Many women feel particularly alive when needed by their young children; many men feel worthy when needed by their family and/or their work. That is why most women navigate difficult emotional straits when their adult children leave home and assume independent lives; and why most men find it so crushing to lose their jobs — not necessarily because of the loss of income, but because of the loss of meaning that comes from no longer being needed.

Only when we are needed do we believe we have significance. Give a boy a special task — just about any task — and he blossoms. Give a girl a person — in fact, almost any living being — who depends on her, and she blossoms.

Of course, there are also myriad unhealthy ways of feeling needed. If an unwed teenage girl has a baby in order to feel needed, it is usually a bad thing for her, for the child, and for society. If a boy joins a gang to feel significant, it is bad for him and for society.

Though not consciously intended to, over time the political program of the Left destroys people’s ability to be needed, and therefore to be or feel significant.

As I regularly note, the bigger the government, the smaller the citizen. One can add: The bigger the government, the less significant the citizen — especially men. One well-known example is the way welfare robbed so many men of significance when women and their children came to depend financially on the state.

And it goes further than that. In order to feel significant, men not only need to have others depend on them, they also need to depend on themselves, on their own work and initiative. But that, too, is destroyed as the state gets bigger. Fewer and fewer people work for themselves (which leads among other things to the disappearance of that quintessentially American ideal, the risk-taking entrepreneur).

It gets worse. As the power to fulfill needs shifts from the individual to the state, the state increasingly determines who is needed and who has significance.

That means, first of all, politicians. Obviously, whoever controls the ever expanding government has the most significance in a society.

- - - snip - - -

Indeed, over time, if the Left has its way and the state keeps expanding, you will also not decide what temperature to keep your house at or how to get to work. Nor will you be needed to educate your children (that is already the job of the state, and much of Europe now bans home schooling), or to raise and discipline your children (the state will ensure you are doing it correctly, and spanking is now illegal in 25 countries). Fathers will be needed primarily (and after divorce, only) as providers of child and spousal support.

In short, you will be needed essentially for one thing: to finance the one entity that is truly needed — the state."
Read the whole thing here.

The individual person is an asset to a state with a limited government. The more people the better. But in a socialist state, a person is just another mouth to feed. So the culture of death becomes thinkable from the statist perspective.

Why ordinary citizens accede to the institutionalization of the culture of death, however, is related to the main point of this article. It is because of a loss of meaning. Life without struggle is pointless. Life is a journey and when we think of life as a matter of being at rest, it loses its meaning. We are not at home in this world of sin and to pretend otherwise is to descend into incoherence and meaninglessness.


Gordon Hackman said...

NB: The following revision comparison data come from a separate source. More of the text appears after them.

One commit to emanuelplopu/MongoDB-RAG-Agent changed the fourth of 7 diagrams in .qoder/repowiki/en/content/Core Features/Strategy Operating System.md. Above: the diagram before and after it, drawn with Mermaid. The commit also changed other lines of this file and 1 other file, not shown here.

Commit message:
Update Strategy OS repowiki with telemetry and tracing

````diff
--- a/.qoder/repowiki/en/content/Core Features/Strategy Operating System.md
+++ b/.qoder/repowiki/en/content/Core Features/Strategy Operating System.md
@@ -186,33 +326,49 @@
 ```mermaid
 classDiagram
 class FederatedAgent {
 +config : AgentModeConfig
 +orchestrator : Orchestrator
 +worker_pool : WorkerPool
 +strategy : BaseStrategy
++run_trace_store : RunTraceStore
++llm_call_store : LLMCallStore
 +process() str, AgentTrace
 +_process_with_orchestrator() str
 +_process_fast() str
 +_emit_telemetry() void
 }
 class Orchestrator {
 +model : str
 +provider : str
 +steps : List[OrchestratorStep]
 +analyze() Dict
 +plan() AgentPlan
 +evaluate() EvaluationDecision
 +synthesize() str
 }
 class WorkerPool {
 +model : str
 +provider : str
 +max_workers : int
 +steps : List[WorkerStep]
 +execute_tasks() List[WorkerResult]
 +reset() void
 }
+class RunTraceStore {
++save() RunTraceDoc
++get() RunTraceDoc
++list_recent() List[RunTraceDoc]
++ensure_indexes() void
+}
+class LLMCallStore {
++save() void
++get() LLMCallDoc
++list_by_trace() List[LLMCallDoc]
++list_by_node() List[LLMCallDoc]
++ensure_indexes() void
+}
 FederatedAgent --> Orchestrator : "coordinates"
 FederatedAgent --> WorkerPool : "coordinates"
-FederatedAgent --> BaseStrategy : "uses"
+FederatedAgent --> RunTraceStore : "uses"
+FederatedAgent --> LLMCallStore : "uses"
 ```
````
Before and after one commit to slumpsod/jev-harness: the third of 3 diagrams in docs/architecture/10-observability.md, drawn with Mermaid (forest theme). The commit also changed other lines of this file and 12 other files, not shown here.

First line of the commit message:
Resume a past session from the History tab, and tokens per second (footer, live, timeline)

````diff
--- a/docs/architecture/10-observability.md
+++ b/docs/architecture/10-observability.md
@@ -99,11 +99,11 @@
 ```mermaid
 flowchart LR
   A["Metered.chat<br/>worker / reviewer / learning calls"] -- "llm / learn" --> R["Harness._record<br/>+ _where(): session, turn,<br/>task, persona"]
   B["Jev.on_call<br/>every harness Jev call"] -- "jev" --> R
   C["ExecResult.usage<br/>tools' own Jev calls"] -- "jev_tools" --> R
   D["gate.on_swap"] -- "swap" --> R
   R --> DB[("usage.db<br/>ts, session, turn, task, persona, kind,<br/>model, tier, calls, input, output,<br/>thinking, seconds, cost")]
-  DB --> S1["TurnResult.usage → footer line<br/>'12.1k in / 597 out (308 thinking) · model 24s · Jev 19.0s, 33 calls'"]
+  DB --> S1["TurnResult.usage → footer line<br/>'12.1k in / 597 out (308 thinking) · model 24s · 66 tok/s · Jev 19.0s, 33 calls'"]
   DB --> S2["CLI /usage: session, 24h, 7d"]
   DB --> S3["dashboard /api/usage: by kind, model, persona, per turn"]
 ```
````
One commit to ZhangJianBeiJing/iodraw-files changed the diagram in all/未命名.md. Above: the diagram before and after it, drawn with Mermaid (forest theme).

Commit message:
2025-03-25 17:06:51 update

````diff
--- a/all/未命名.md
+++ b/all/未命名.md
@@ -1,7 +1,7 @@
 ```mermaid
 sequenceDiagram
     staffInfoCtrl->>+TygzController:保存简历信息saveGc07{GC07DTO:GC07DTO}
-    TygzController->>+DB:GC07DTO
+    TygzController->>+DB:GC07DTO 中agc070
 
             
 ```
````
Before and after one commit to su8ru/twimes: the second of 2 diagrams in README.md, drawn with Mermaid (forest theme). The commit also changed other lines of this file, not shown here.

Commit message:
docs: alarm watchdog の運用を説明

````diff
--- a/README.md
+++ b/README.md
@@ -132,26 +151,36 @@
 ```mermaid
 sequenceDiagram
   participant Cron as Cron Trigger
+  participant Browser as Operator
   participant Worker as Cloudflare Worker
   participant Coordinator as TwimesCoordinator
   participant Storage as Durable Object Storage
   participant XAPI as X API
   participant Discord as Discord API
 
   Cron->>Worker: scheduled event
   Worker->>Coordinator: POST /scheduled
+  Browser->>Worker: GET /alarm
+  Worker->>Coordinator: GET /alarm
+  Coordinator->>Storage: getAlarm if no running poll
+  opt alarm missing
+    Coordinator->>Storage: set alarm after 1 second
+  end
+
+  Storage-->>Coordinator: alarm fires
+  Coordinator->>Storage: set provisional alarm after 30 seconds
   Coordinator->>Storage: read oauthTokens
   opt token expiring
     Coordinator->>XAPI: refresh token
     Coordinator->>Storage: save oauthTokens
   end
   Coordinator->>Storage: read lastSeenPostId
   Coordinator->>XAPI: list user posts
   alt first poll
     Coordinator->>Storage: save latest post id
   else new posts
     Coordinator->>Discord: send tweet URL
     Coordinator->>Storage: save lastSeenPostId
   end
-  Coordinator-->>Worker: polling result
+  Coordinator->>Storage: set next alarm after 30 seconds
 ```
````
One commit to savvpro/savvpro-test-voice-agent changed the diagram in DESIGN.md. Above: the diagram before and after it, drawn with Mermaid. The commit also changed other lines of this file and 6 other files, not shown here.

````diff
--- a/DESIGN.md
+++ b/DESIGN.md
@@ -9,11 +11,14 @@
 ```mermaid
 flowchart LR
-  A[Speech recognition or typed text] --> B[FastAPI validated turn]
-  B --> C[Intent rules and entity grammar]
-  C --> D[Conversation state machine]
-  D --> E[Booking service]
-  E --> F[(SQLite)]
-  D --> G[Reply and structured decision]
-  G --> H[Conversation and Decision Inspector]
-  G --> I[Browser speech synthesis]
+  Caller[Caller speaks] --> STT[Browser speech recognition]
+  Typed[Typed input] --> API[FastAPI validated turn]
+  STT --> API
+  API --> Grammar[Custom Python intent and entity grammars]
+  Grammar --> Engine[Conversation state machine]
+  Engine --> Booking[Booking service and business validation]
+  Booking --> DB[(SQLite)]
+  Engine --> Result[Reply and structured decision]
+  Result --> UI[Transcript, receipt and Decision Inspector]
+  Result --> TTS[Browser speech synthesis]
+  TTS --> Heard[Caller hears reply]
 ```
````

I wish more people on the evangelical left understood what is being articualted here. There seems to be a simplistic mindset among many of today's left wing and younger evangelicals that since scripture calls us to help the poor, therefore we should all vote for big government programs that supposedly help the poor.

Craig Carter said...

Yes, the gap is between the acknowledged Scriptural command to help the poor and the idea that in our society the best way to do that is to grow the welfare state to an unsustainable size. It is a long way from "help the poor" to "feed Leviathan."